━━━━━ INFORMATION SHOWN ━━━━━

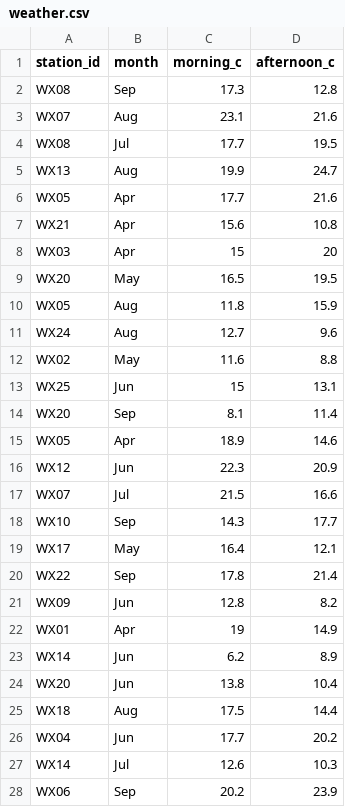
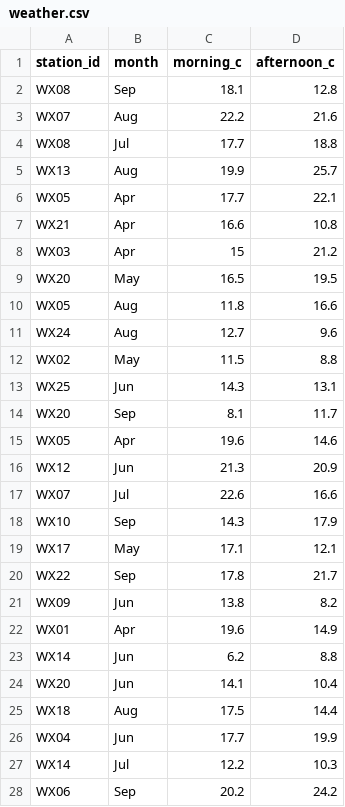
Before and after one commit to posit-dev/bluffbench2, a CSV file: inst/data/weather.csv, drawn as a sheet; only a part is shown; the diff covers the shown part only.

```diff
--- a/inst/data/weather.csv
+++ b/inst/data/weather.csv
@@ -1,28 +1,28 @@
 "station_id","month","morning_c","afternoon_c"
-"WX08","Sep",17.3,12.8
-"WX07","Aug",23.1,21.6
-"WX08","Jul",17.7,19.5
-"WX13","Aug",19.9,24.7
-"WX05","Apr",17.7,21.6
-"WX21","Apr",15.6,10.8
-"WX03","Apr",15,20
+"WX08","Sep",18.1,12.8
+"WX07","Aug",22.2,21.6
+"WX08","Jul",17.7,18.8
+"WX13","Aug",19.9,25.7
+"WX05","Apr",17.7,22.1
+"WX21","Apr",16.6,10.8
+"WX03","Apr",15,21.2
 "WX20","May",16.5,19.5
-"WX05","Aug",11.8,15.9
+"WX05","Aug",11.8,16.6
 "WX24","Aug",12.7,9.6
-"WX02","May",11.6,8.8
-"WX25","Jun",15,13.1
-"WX20","Sep",8.1,11.4
-"WX05","Apr",18.9,14.6
-"WX12","Jun",22.3,20.9
-"WX07","Jul",21.5,16.6
-"WX10","Sep",14.3,17.7
-"WX17","May",16.4,12.1
-"WX22","Sep",17.8,21.4
-"WX09","Jun",12.8,8.2
-"WX01","Apr",19,14.9
-"WX14","Jun",6.2,8.9
-"WX20","Jun",13.8,10.4
+"WX02","May",11.5,8.8
+"WX25","Jun",14.3,13.1
+"WX20","Sep",8.1,11.7
+"WX05","Apr",19.6,14.6
+"WX12","Jun",21.3,20.9
+"WX07","Jul",22.6,16.6
+"WX10","Sep",14.3,17.9
+"WX17","May",17.1,12.1
+"WX22","Sep",17.8,21.7
+"WX09","Jun",13.8,8.2
+"WX01","Apr",19.6,14.9
+"WX14","Jun",6.2,8.8
+"WX20","Jun",14.1,10.4
 "WX18","Aug",17.5,14.4
-"WX04","Jun",17.7,20.2
-"WX14","Jul",12.6,10.3
-"WX06","Sep",20.2,23.9
+"WX04","Jun",17.7,19.9
+"WX14","Jul",12.2,10.3
+"WX06","Sep",20.2,24.2
```
Also changed, not shown: 131 edited cells elsewhere in this file, 1 other file.
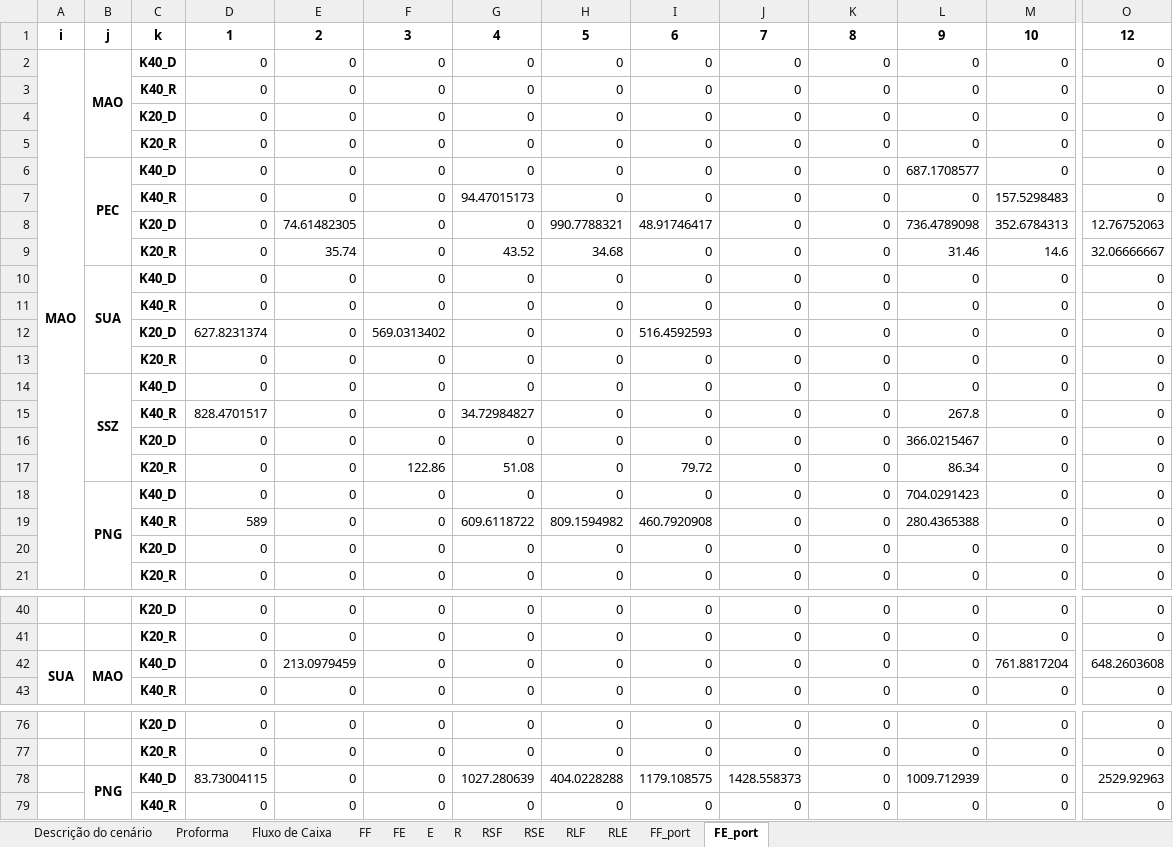
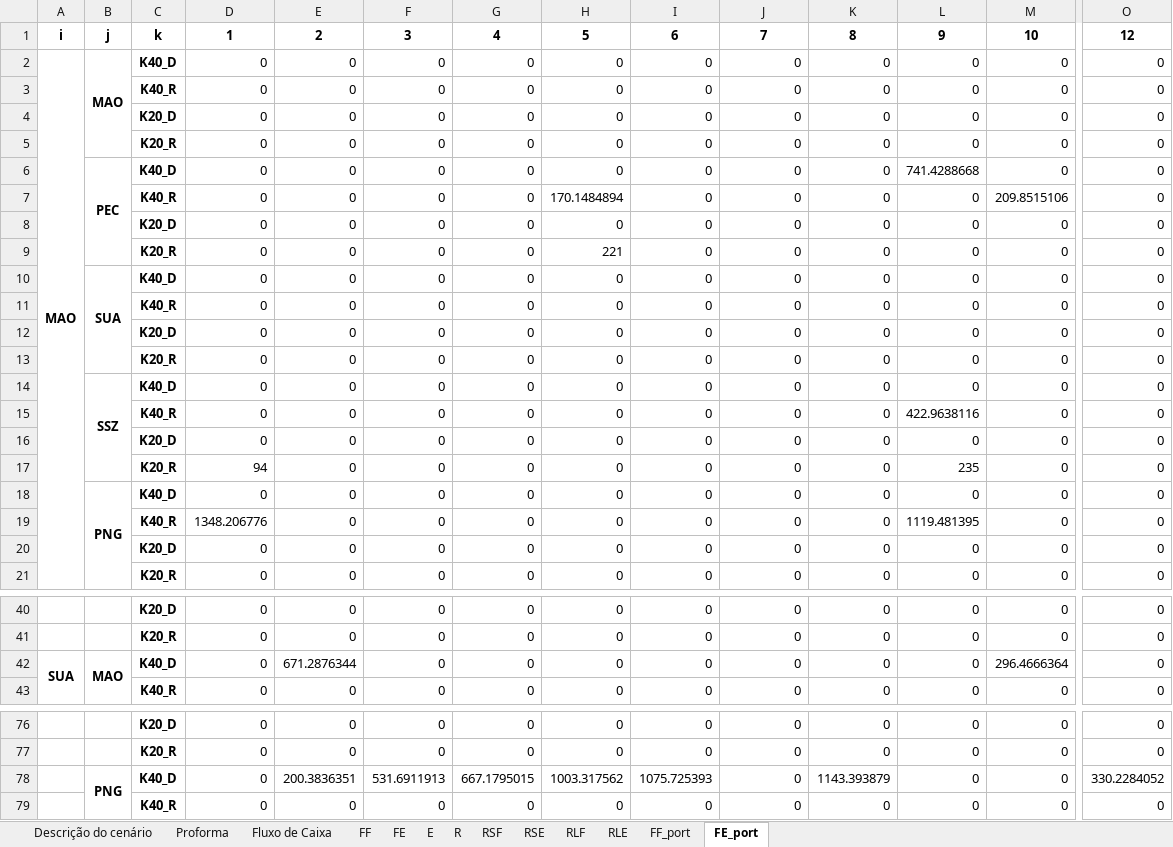
Before and after one commit to enzokgomes/PlanejamentoEstocasticoDeRotas, an Excel workbook: Resultados/CEN01.xlsx, sheet FE_port, drawn as a sheet; only a part is shown, gaps mark what is left out; values as stored, in another font and other column widths than the file's, no borders; removed rows and columns are numbered as before the commit, all else as after; rows hold the shown columns only; the diff covers the shown part only; the diff names each change by its address in the sheet, - before the commit and + after, or states it on an @@ line.

```diff
--- a/Resultados/CEN01.xlsx (sheet FE_port)
+++ b/Resultados/CEN01.xlsx (sheet FE_port)
-L6: 687.1708577
+L6: 741.4288668
+row 7:  |  | K40_R | 0 | 0 | 0 | 0 | 170.1484894 | 0 | 0 | 0 | 0 | 209.8515106 | 0
-C8: K40_R
+C8: K20_D
-G8: 94.47015173
+G8: 0
-M8: 157.5298483
+M8: 0
-row 8:  |  | K20_D | 0 | 74.61482305 | 0 | 0 | 990.7788321 | 48.91746417 | 0 | 0 | 736.4789098 | 352.6784313 | 12.76752063
-row 9:  |  | K20_R | 0 | 35.74 | 0 | 43.52 | 34.68 | 0 | 0 | 0 | 31.46 | 14.6 | 32.06666667
+row 9:  |  | K20_R | 0 | 0 | 0 | 0 | 221 | 0 | 0 | 0 | 0 | 0 | 0
-D12: 627.8231374
+D12: 0
-F12: 569.0313402
+F12: 0
-I12: 516.4592593
+I12: 0
-D15: 828.4701517
+D15: 0
-G15: 34.72984827
+G15: 0
-L15: 267.8
+L15: 422.9638116
-L16: 366.0215467
+L16: 0
-D17: 0
+D17: 94
-F17: 122.86
+F17: 0
-G17: 51.08
+G17: 0
-I17: 79.72
+I17: 0
-L17: 86.34
+L17: 235
-L18: 704.0291423
+L18: 0
-D19: 589
+D19: 1348.206776
-G19: 609.6118722
+G19: 0
-H19: 809.1594982
+H19: 0
-I19: 460.7920908
+I19: 0
-L19: 280.4365388
+L19: 1119.481395
-E42: 213.0979459
+E42: 671.2876344
-M42: 761.8817204
+M42: 296.4666364
-O42: 648.2603608
+O42: 0
-row 78:  | PNG | K40_D | 83.73004115 | 0 | 0 | 1027.280639 | 404.0228288 | 1179.108575 | 1428.558373 | 0 | 1009.712939 | 0 | 2529.92963
+row 78:  | PNG | K40_D | 0 | 200.3836351 | 531.6911913 | 667.1795015 | 1003.317562 | 1075.725393 | 0 | 1143.393879 | 0 | 0 | 330.2284052
```
Also changed, not shown: 1 added row, 1 removed row and 13 edited cells elsewhere in this sheet, sheet E, sheet RSF, sheet RSE, sheet FF_port, sheet FF, sheet RLF, 6 more sheets, Dados/Modelo CEN02.xlsx, Dados/Modelo CEN03.xlsx, 3 other files.
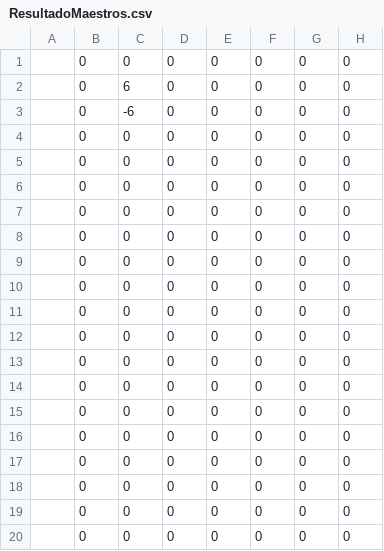
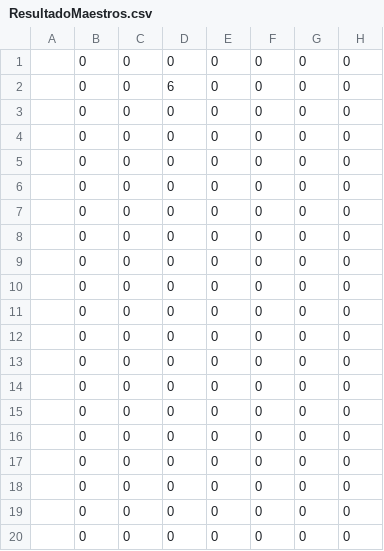
Before and after one commit to Greyluck/Tesoro, a CSV file: Boards/ResultadoMaestros.csv, drawn as a sheet; only a part is shown; the diff names each change by its address in the sheet, - before the commit and + after, or states it on an @@ line.

```diff
--- a/Boards/ResultadoMaestros.csv
+++ b/Boards/ResultadoMaestros.csv
-C2: 6
+C2: 0
-D2: 0
+D2: 6
-C3: -6
+C3: 0
```
Also changed, not shown: Boards/Resultado1.csv, Boards/Resultado2.csv, 2 other files.
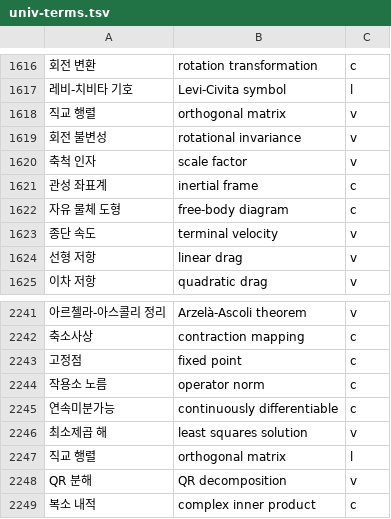
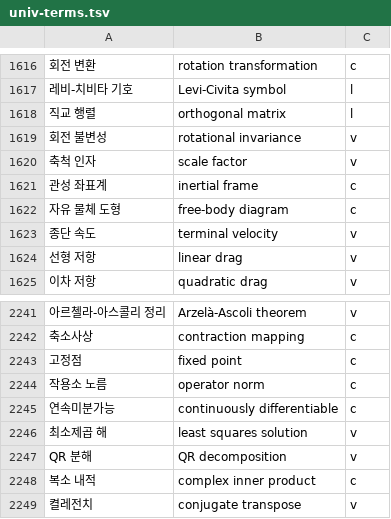
Before and after one commit to radix24/namunnip-textbook-univ, a TSV file: curricula/univ-terms.tsv, drawn as a sheet; only a part is shown, gaps mark what is left out; the shorter side is filled out with more unchanged rows; the diff names each change by its address in the sheet, - before the commit and + after, or states it on an @@ line.

```diff
--- a/curricula/univ-terms.tsv
+++ b/curricula/univ-terms.tsv
-C1618: v
+C1618: l
-row 2247: 직교 행렬 | orthogonal matrix | l
```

━━━━━

◆ YOUR INSTRUCTIONS ◆
Within the records above, find every line holding the word "weather" and give the total as a bare number.

◆ RESPONSE FOR THIS EXERCISE ◆
3